Though these may appear to be acorns rapidly fired into small bits of cookie dough, they are actually the fruiting bodies of the rounded earthstar, Geastrum saccatum. Geastrum literally translates to earth star, and the genus has a cosmopolitan temperate and tropical distribution. Geastrum saccatum contributes to that broad range, as it is the most widespread species.
As Robert explains in his comments on Flickr, earthstars resemble puffballs when the fruiting bodies first begin to develop. As it matures, the outer skin (outer peridium) splits and peels back, forming the star pattern. In some species, the shape and length of the segments of the outer peridium are enough to elevate the inner spore sac away from the ground, but in the case of Geastrum saccatum, the fruiting body remains relatively flat and close to the ground (or as Michael Kuo describes in a linked article above, the spore case "sits directly on the arms, as though in a bowl (without a pedestal)".

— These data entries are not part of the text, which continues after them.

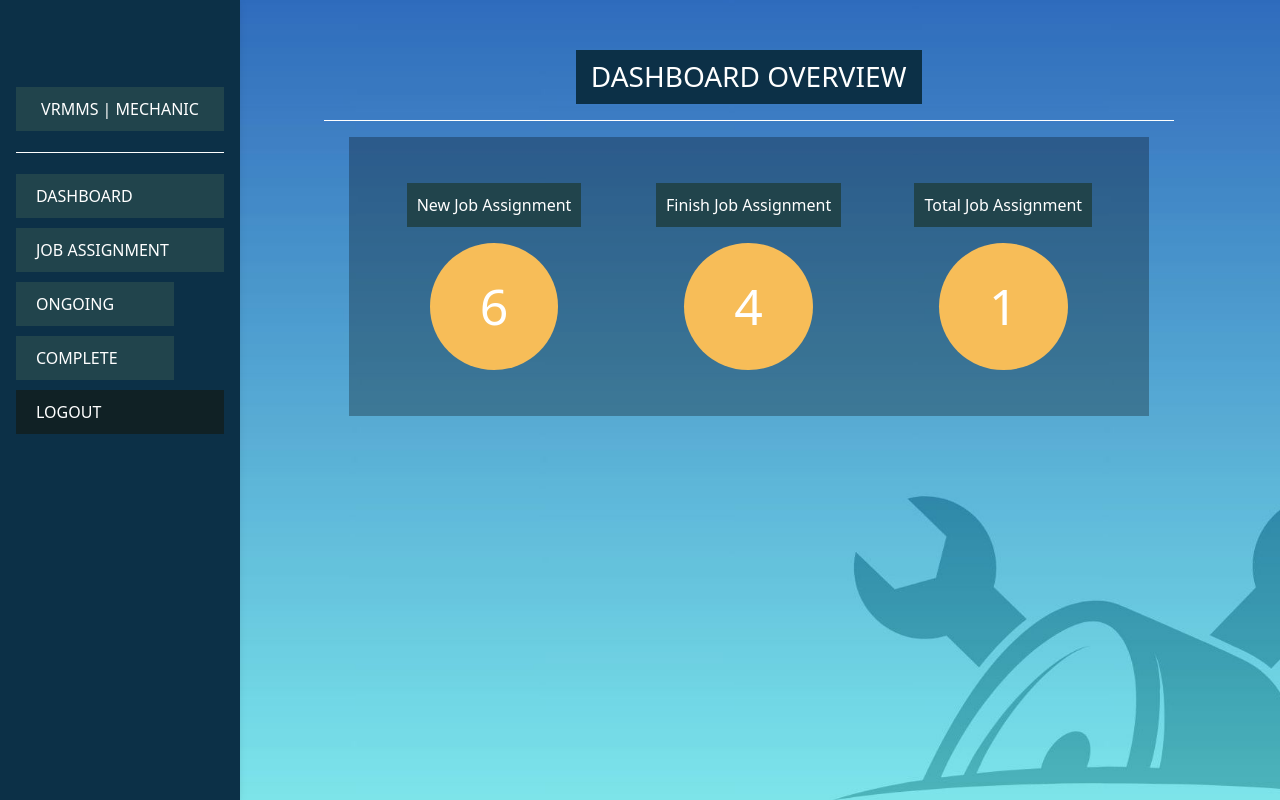
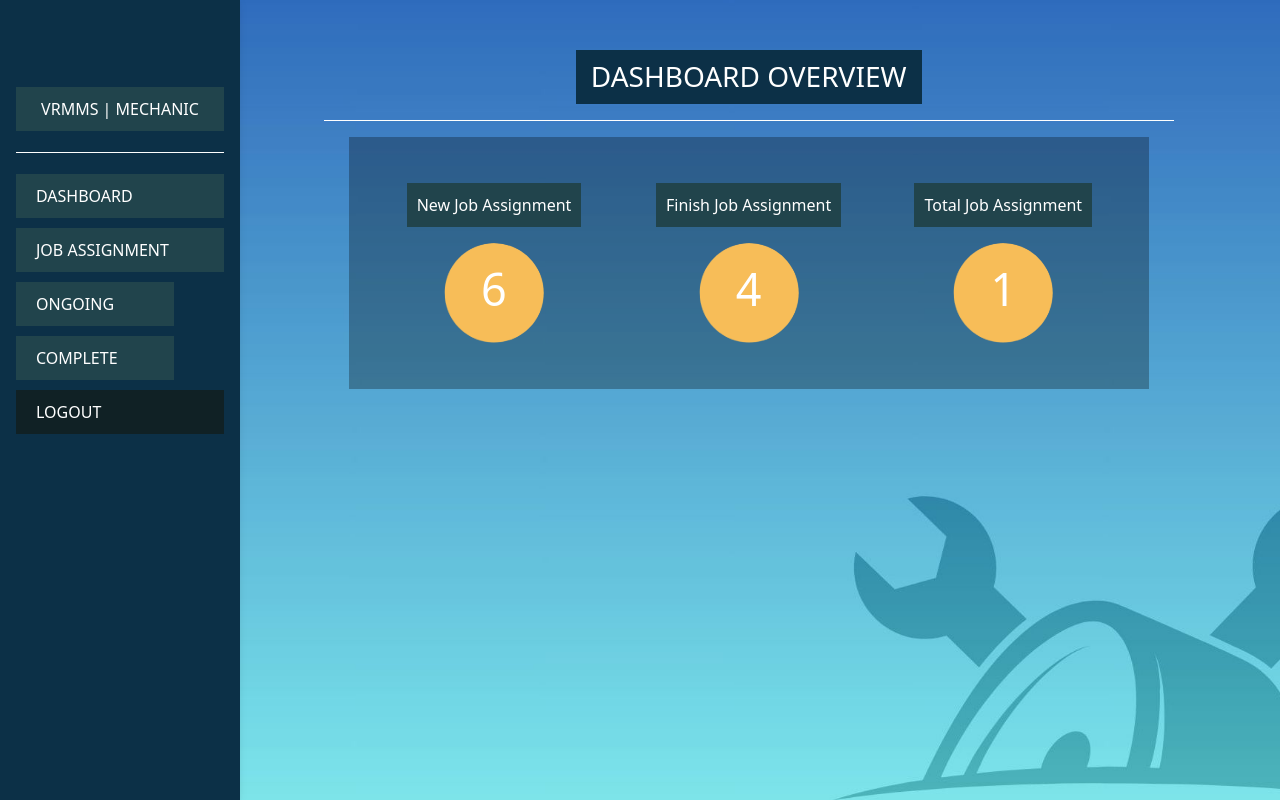
Before and after one commit to jnrveneracion/car-repair-and-maintenance-management-system, a PHP site: page /Mechanic/Dashboard.php in a window 1280 px wide. Run offline with PHP 8.4, Linux system fonts and the light colour scheme.

Commit message:
binago ko lang yung bilog sa mechanic dashboard

```diff
--- a/Mechanic/Dashboard.php
+++ b/Mechanic/Dashboard.php
@@ -44,11 +44,16 @@
                }
 
                .tot {
-                    background-color: color(srgb 0.9702 0.7395 0.3452);
-                    padding: 26px 50px;
+                    background-image: url('../Assets/circle.png');
                     border-radius: 100%;
-                    font-size: 50px;
+                    font-size: 45px;
                     color: white;
+                    background-size: cover;
+                    background-repeat: no-repeat;
+                    width: 100px;
+                    height: 100px;
+                    text-align: center;
+                    padding: 12px 0px;
                }
           </style>
      </head>
```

Geastrum saccatum is a saprobe, gaining its nutrients from dead or decaying organic matter.
No, it"s not edible.
Posted by: Daniel Mosquin Source